4 Where do I rank?
Whatever form of contribution plan is agreed, TPR expects trustees to ensure that it results in equitable treatment of the DB pension scheme relative to other stakeholders, and the affordability issues faced by many scheme sponsors during 2020 have highlighted the importance of this.
It's essential that trustees understand the sponsor's cash commitments and where the pension scheme ranks in priority relative to the competing obligations of the sponsor. Equitable treatment of the DB pension scheme is brought into sharp focus under abnormally stressed circumstances and there is likely to be continued scrutiny of this given continuation of tough times into 2021.
5 Scenario planning for changes in sponsor covenant

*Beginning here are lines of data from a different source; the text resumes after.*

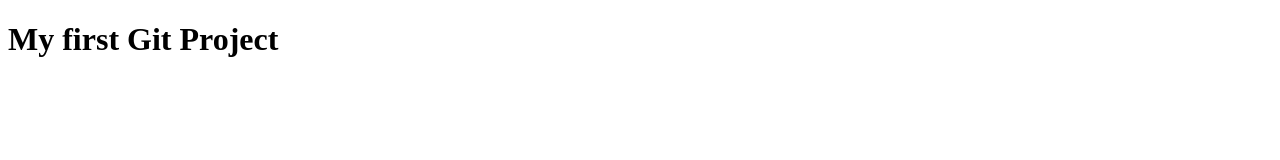
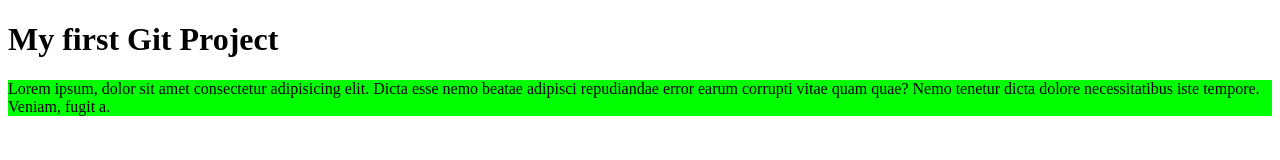
Before and after one commit to elmual/GIT_TEST, a plain HTML site: page index.html in a window 1280 px wide. Drawn offline with Linux system fonts and the light colour scheme.

Commit message:
p-ye arxa fon vermishem

```diff
--- a/index.html
+++ b/index.html
@@ -5,9 +5,13 @@
     <meta http-equiv="X-UA-Compatible" content="IE=edge">
     <meta name="viewport" content="width=device-width, initial-scale=1.0">
     <title>Git Project</title>
+    <link rel="stylesheet" href="style.css">
 </head>
 <body>
     <h1>My first Git Project</h1>
+    <p>
+        Lorem ipsum, dolor sit amet consectetur adipisicing elit. Dicta esse nemo beatae adipisci repudiandae error earum corrupti vitae quam quae? Nemo tenetur dicta dolore necessitatibus iste tempore. Veniam, fugit a.
+    </p>
 
 </body>
 </html>
--- a/style.css
+++ b/style.css
@@ -0,0 +1,3 @@
+p{
+    background-color: lime;
+}
```
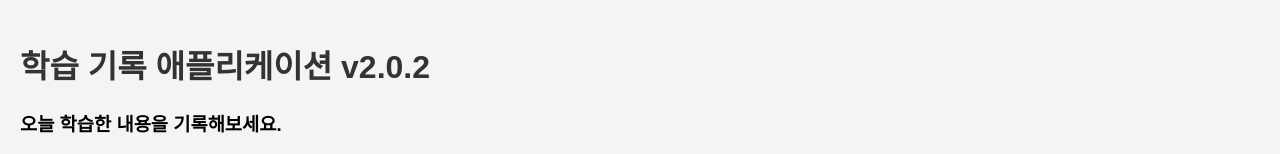
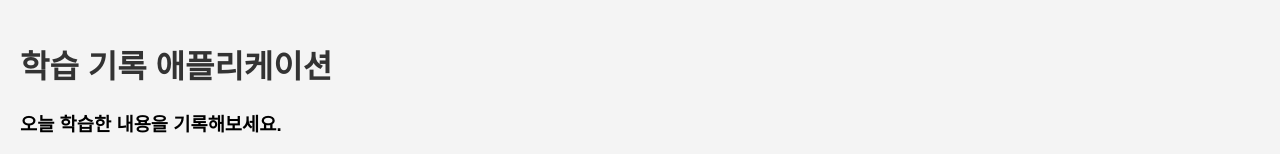
Before and after one commit to haxr369/client-pipline, a React (Create React App) app: page / in a window 1280 px wide. Shown: the top 154 px of the page. Built offline with nearby package versions, Linux system fonts and the light colour scheme; no server answers.

Commit message:
change title to origin

```diff
--- a/src/App.js
+++ b/src/App.js
@@ -74,7 +74,7 @@ function App() {
 
   return (
     <div className="App">
-      <h1>학습 기록 애플리케이션 v2.0.2</h1>
+      <h1>학습 기록 애플리케이션</h1>
       <h3>오늘 학습한 내용을 기록해보세요.</h3>
       <textarea
         value={newNote}
```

TPR has stressed the need for scenario planning in a covenant context for some years. 2020 has shown the value of planning potential responses to covenant volatility, and in seeking to be on the front foot in designing and implementing pre-agreed contingency plans.
I expect that trustees will be continuing scenario and contingency planning during 2021 so that they are well-equipped to respond to a broad range of sponsor changes.

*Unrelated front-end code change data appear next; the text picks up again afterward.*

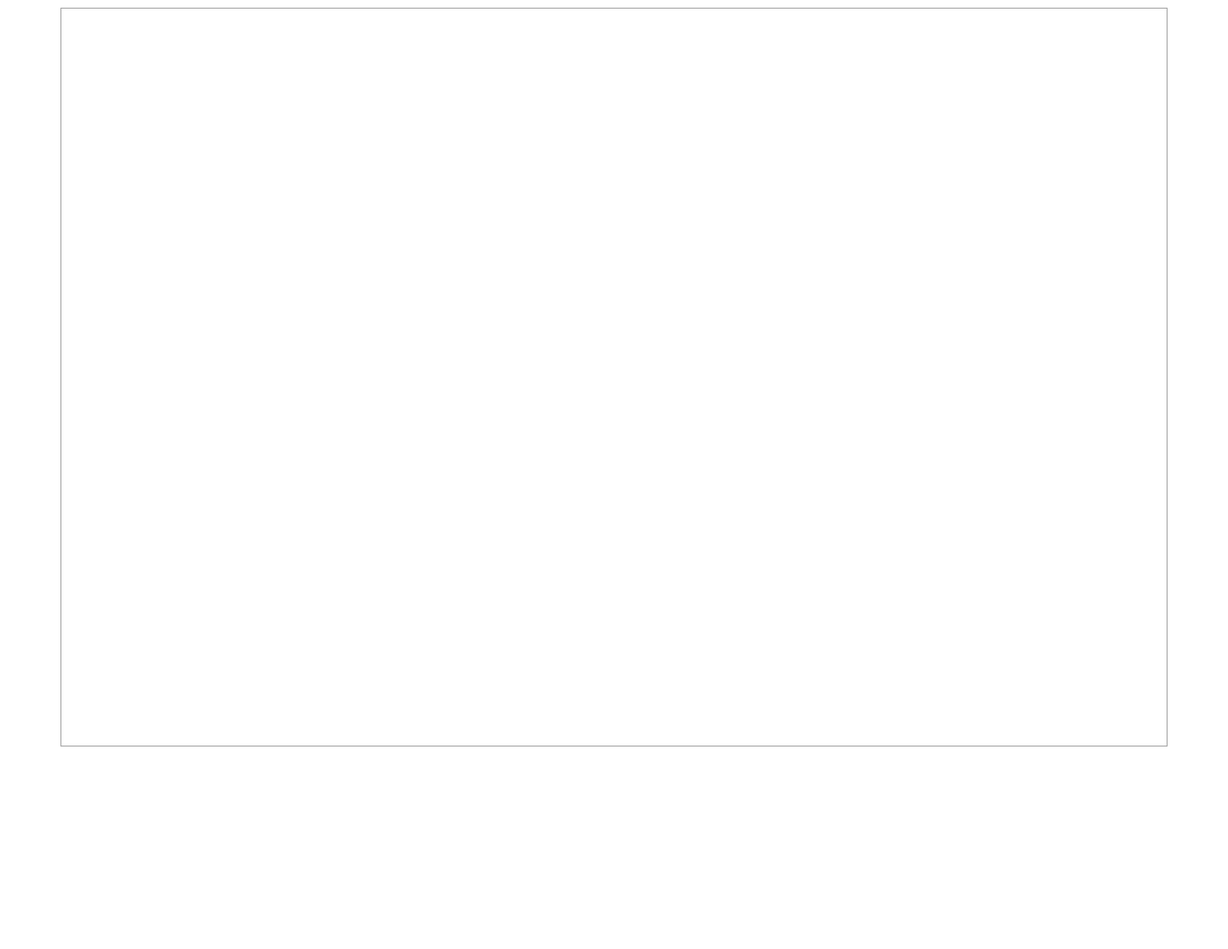
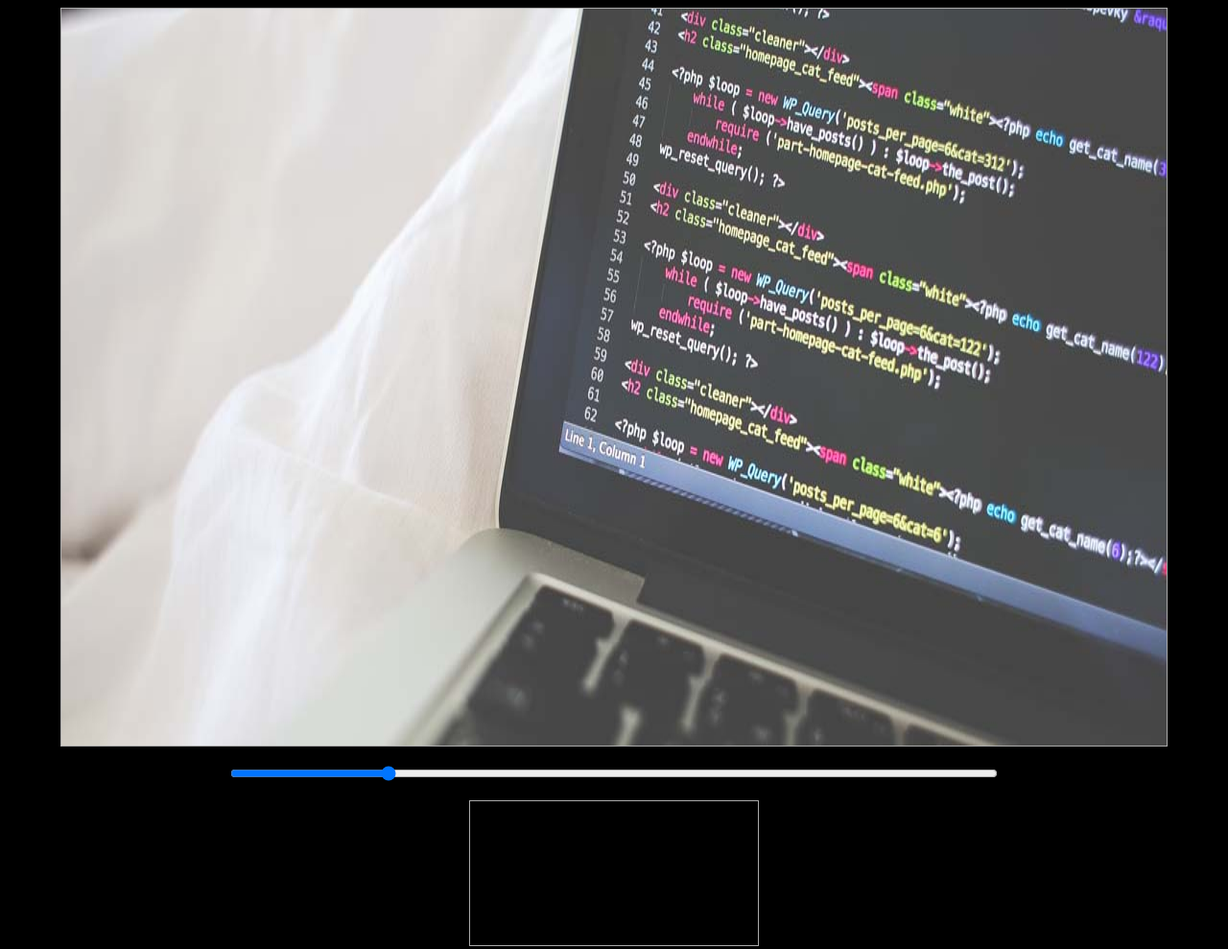
Before and after one commit to AlexZ33/canvas_demo, a plain HTML site: page canvas_image_processing/index.html in a window 1280 px wide. Shown: the whole page at 96% size. Before the commit the page ends 800 px from the top, so only its background shows below. Drawn offline with Linux system fonts and the light colour scheme.

Commit message:
图片缩放查看

```diff
--- a/canvas_image_processing/index.html
+++ b/canvas_image_processing/index.html
@@ -4,29 +4,71 @@
 	<meta charset="UTF-8">
 	<title>canvas image processing | 镜心书社 </title>
 </head>
-<body>
+<body style="background-color: black">
 	<canvas id="canvas" style="display: block; margin: 0 auto;border: 1px solid #aaa;">
 	你的浏览器尚不支持canvas
+	</canvas>
+
+	<input type="range" name="" style="display: block;margin: 20px auto;width: 800px" id="scale-range"  min="0.5" max="3.0"  step="0.01" value="1.0" />
+
+	<canvas id="watermark-canvas" style="display:block;margin:0 auto;border:1px solid #aaa;">
+	您的浏览器尚不支持canvas
+
 	</canvas>
 
 	<script type="text/javascript">
 		var canvas =document.getElementById("canvas");
 		var ctx=canvas.getContext("2d");
+		var slider=document.getElementById("scale-range");
 		var image= new Image();
+
+		var watermarkCanvas=document.getElementById("watermark-canvas");
+		var watermarkCtx=watermarkCanvas.getContext("2d");
 
 		window.onload= function(){
 
 			canvas.width=1152;
 			canvas.height=768;
 
-			image.src="";
-			image.omload=function(){
+			var scale=slider.value;
 
-				ctx.drawImage(image,0,0)
+			image.src="../images/img.jpg";
+			image.onload=function(){
+
+				drawImageByScale(scale);
+
+				slider.onmousemove=function(){
+					scale=slider.value;
+					drawImageByScale(scale);
+				}
+
+
+
+					//ctx.drawImage(image,0,0,canvas.width,canvas.height);
+
+					// ctx.drawImage(image,600,200,400,400,0,0,400,400)
 
 			}
 
-		}
+		};
+
+		function drawImageByScale(scale){
+
+					var imageWidth=canvas.width*scale;
+					var imageHeight=canvas.width*scale;
+
+					// var sx=imageWidth/2-canvas.width/2;
+					// var sy=imageHeight/2-canvas.height/2;
+
+
+					// ctx.drawImage( image , sx , sy, canvas.width , canvas.height , 0 , 0 , canvas.width , canvas.height);
+					var dx=(canvas.width-imageWidth)/2;
+					var dy=(canvas.height-imageHeight)/2;
+					ctx.clearRect(0 , 0,canvas.width,canvas.height);
+					ctx.drawImage(image,dx,dy,imageWidth,imageHeight);
+
+				}
+
 	</script>
 </body>
 </html>
```
Also changed, not shown: images/img.jpg (added).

6 Ongoing monitoring has never been more important
2020 has surely emphasised the crucial importance of covenant monitoring.

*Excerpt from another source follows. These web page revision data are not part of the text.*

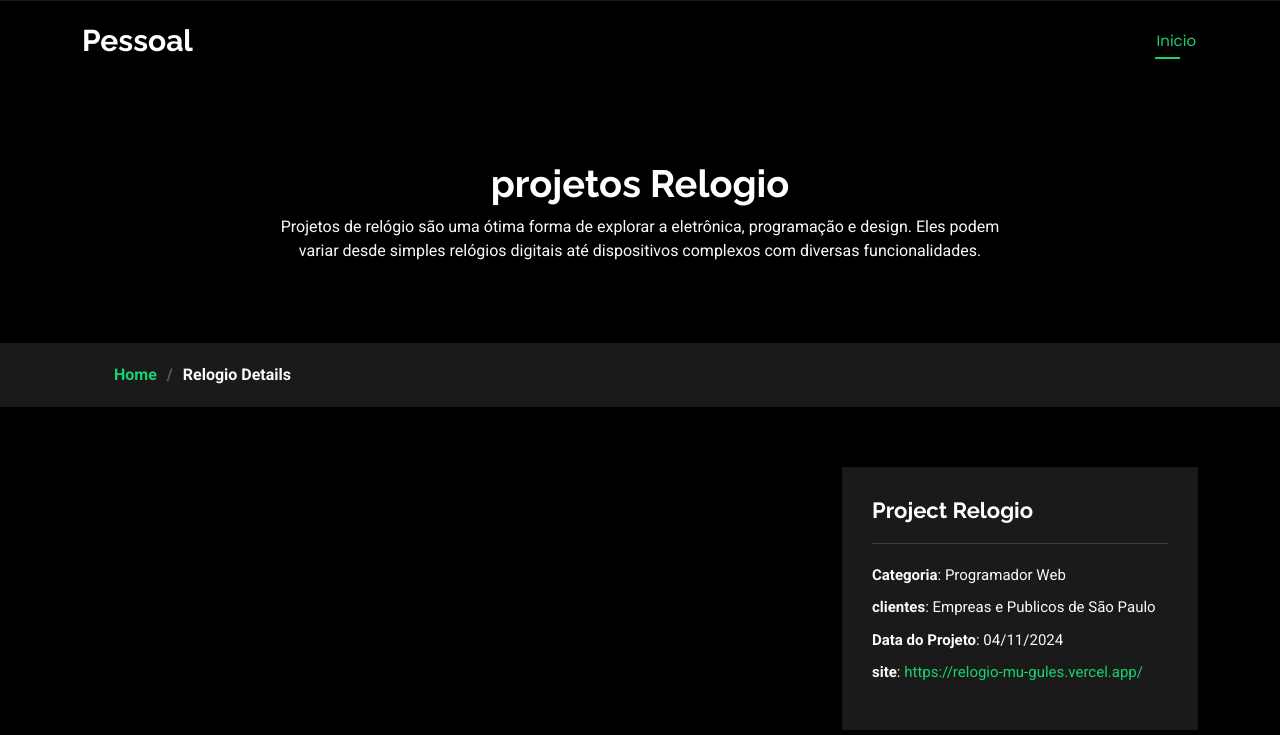
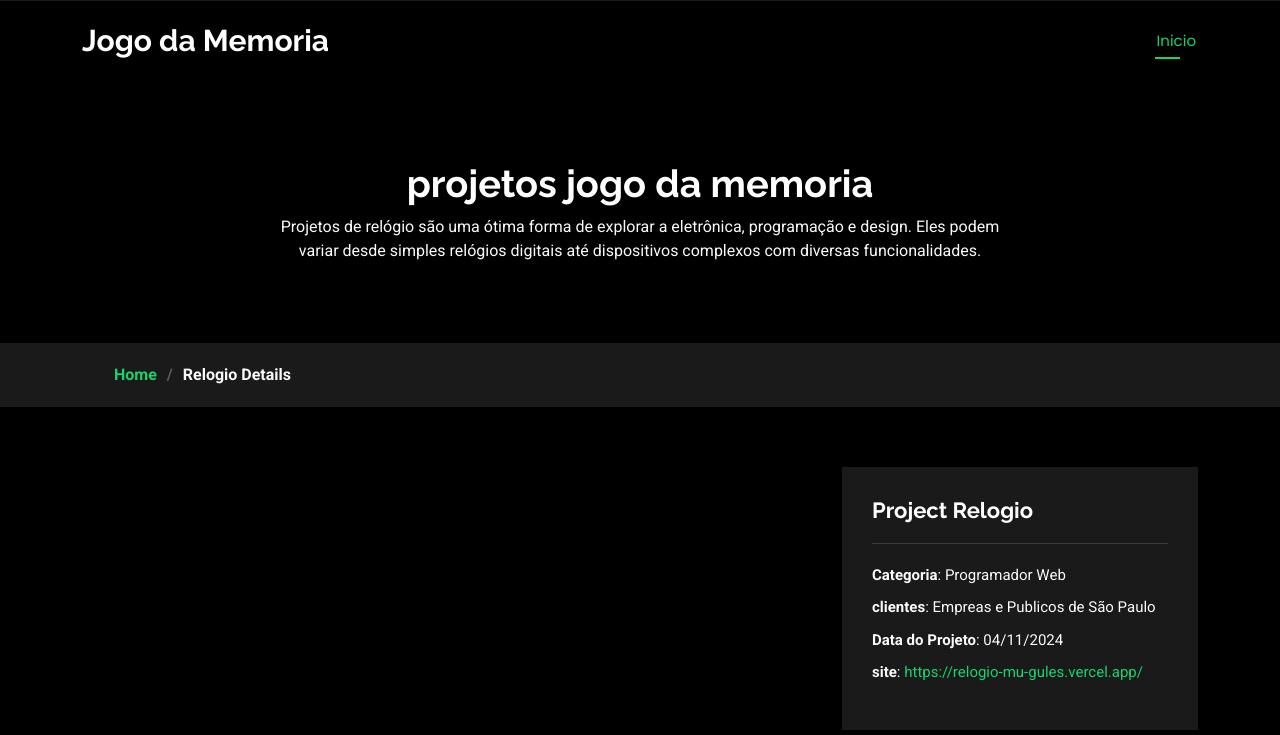
Before and after one commit to Nickleal19/Portfolio, a plain HTML site: page jogo-details.html in a window 1280 px wide. Shown: the top 735 px of the page. Drawn offline with Linux system fonts and the light colour scheme.

Commit message:
Update jogo-details.html

```diff
--- a/jogo-details.html
+++ b/jogo-details.html
@@ -39,7 +39,7 @@
       <a href="index.html" class="logo d-flex align-items-center">
         <!-- Uncomment the line below if you also wish to use an image logo -->
         <!-- <img src="assets/img/logo.png" alt=""> -->
-        <h1 class="sitename">Pessoal</h1>
+        <h1 class="sitename">Jogo da Memoria</h1>
       </a>
 
       <nav id="navmenu" class="navmenu">
@@ -61,7 +61,7 @@
         <div class="container">
           <div class="row d-flex justify-content-center text-center">
             <div class="col-lg-8">
-              <h1>projetos Relogio </h1>
+              <h1>projetos jogo da memoria </h1>
               <p class="mb-0">Projetos de relógio são uma ótima forma de explorar a eletrônica, programação e design. Eles podem variar desde simples relógios digitais até dispositivos complexos com diversas funcionalidades.</p>
             </div>
           </div>
```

The shockwave of the coronavirus situation has shown that what might sometimes have been a relatively infrequent activity for some DB pension schemes – perhaps because their sponsor’s trading outlook seemed predictably robust – has needed much more focus.
Governments and lenders alike have been supportive of employers through 2020, but many employers have been left with reduced reserves, increased debt and lower earnings. As the impact of continued pressures feeds through to businesses, and working capital cycles unwind, many employers may continue to face intense liquidity pressures.
Unfortunately, 2021 could well be marked by acute employer distress in some sectors. This needs to be monitored and trustees need to have a plan to respond.
7 Regulatory tempo has been a helpful anchor
In recognition of the difficulty facing many DB pension schemes, throughout the year TPR have issued guidance making their expectations clear while signalling acceptance – in appropriate circumstances – of, for example, extended reporting timeframes and limited contribution deferrals.
In many sectors, this guidance has acted as a helpful anchor for trustees and sponsors seeking to determine appropriate responses to unprecedented trading conditions.
8 Superfunds are (almost) go!
Significant headway has been made during 2020 towards establishing the superfunds market. TPR has published guidance setting out expectations from providers in the interim period before legislation is finalised.
Will 2021 will be the year when ‘superfunds are go?’
9 Equalisation is still generating more challenges
Over 30 years after the Barber judgment was issued, equalisation rumbles on.
The Lloyds Bank pension schemes case sought clarification from the High Court around the process for equalising Guaranteed Minimum Pension (GMP) benefits, and the most-recent determination confirmed that transfer value payments also need to be considered: historic cash equivalent transfer value payments from a DB pension scheme must be revised and equalised.
This presents a further challenge for many DB pension schemes and administrators going into 2021.
10 Virtually all DB pension scheme governance can be virtual
Closing on a more-generic observation, after the initial scramble to ensure broadband signal was sufficient in our newly-created home offices, and forced on-the-job familiarisation with the array of communications software platforms now available, there has been an impressive transition to doing almost everything online.
With trustee meetings by video-conference from home, the transition has been rapid and effective. Will it reflect a 'new normal'?
To discuss any of the above themes, contact Paul Brice.